DIABOLIQUE: As a first time director, what were some the biggest challenges during production? What about rewarding experiences?

KATZ: Shooting a film in 14 days was really tough. Sometimes you have time to get one take of stuff, which is incredibly scary. Things can, and will go wrong at any moment. There was a blackout, and we lost half a day. With such a tight schedule, something like that absolutely kills you. Tensions build, people get tired, stressed. It’s very hard when people have to go to really dramatic, dark places… during rushed circumstances. It’s taxing. I’d come home from a day of shooting, and just feel like I was part of some crackhead circus. Total mayhem. But, you have to embrace it. In some ways, those conditions can help the process. There is nothing like standing there, and watching things come to life, in a vital, unpredictable way. And you know when it clicks… when something just fucking hits. Some of the more violent, intense parts of the film, there was nothing like just standing there and witnessing them. So many times in bigger budgets, everything is very formal, and orderly, so no matter what’s being filmed, it never feels that crazy when you’re there… it’s too controlled. This wasn’t, and it really got my adrenaline pumping to be part of it.

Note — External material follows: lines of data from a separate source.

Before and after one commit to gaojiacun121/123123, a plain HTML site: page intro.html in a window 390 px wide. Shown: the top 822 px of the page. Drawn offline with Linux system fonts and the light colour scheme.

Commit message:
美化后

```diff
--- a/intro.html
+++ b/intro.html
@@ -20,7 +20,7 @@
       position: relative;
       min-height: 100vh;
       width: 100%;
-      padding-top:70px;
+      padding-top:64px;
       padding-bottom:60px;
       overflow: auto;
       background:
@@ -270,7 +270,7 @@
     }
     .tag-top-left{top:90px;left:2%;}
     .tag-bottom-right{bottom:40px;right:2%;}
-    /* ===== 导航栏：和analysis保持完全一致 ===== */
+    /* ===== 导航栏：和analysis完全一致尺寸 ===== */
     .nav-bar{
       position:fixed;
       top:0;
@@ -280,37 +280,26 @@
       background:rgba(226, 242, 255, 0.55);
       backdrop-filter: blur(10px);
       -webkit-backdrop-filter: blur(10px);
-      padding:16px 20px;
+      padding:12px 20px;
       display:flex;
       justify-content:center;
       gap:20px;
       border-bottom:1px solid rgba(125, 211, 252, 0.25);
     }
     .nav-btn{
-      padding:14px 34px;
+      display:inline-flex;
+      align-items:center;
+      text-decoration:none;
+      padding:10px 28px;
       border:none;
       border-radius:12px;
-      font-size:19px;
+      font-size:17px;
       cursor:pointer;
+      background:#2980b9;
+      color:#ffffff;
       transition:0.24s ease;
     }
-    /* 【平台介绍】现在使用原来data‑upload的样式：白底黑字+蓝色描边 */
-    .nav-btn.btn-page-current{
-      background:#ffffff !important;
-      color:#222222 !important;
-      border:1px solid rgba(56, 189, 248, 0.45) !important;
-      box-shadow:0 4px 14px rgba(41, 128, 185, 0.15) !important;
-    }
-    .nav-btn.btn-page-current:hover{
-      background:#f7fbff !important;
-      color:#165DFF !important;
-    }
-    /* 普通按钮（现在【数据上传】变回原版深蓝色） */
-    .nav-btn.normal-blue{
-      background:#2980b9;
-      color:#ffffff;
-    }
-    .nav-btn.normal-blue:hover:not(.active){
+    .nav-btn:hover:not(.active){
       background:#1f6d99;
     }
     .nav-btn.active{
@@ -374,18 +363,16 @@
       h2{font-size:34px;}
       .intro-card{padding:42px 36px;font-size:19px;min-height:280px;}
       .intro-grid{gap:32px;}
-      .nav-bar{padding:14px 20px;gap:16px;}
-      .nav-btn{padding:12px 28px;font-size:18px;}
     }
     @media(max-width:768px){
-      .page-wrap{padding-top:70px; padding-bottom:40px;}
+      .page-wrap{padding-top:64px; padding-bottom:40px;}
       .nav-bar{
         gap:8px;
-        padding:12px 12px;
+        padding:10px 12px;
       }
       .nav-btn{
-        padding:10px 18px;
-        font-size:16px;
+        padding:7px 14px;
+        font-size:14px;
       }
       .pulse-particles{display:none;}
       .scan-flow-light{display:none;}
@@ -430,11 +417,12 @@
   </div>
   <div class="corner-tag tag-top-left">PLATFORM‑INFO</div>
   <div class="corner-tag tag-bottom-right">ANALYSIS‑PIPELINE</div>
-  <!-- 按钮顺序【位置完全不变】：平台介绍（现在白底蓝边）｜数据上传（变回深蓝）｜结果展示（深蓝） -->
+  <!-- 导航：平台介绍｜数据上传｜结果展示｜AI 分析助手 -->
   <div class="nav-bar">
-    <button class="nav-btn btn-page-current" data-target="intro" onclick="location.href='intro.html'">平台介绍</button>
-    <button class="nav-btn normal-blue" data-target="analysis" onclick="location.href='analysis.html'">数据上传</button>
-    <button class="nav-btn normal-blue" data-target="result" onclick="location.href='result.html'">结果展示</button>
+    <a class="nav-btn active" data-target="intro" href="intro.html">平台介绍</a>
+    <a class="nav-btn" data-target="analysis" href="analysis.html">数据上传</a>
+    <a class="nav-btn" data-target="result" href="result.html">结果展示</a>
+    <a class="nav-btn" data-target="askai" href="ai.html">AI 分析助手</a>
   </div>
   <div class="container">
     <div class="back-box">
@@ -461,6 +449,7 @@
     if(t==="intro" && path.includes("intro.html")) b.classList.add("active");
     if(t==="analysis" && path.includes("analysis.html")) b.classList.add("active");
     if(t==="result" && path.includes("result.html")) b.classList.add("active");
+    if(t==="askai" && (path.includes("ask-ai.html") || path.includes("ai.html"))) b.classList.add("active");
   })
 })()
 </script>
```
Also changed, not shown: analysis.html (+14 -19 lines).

DIABOLIQUE: What’s the most desperate thing you’ve ever had to do to make a film?

KATZ: Before I moved to Los Angeles, I had a producer contact me about possibly writing an Abominable Snowman movie…sci-fi channel stuff. The catch was, I couldn’t get paid until an outline was approved of. I wrote one outline. Twelve pages. He had some notes. So I had to go again, a whole new outline. Twenty pages. This process went on for a year. I probably wrote forty abominable snowman outlines. I was living with my parents, completely depressed, and crazy about this stupid Abominable Snowman story that I couldn’t crack, and then finally, the project just went away. I don’t even think the producer sent it to Sci-Fi for approval. I could have really hung it up over that, it was really discouraging, but something in me must have loved punishment, because instead, I moved to LA, and endured ten more years of treatment like that before I got a chance to make Cheap Thrills.

For more information about Cheap Thrills and the Boston Underground Film Festival, please visit:

– By Chris Hallock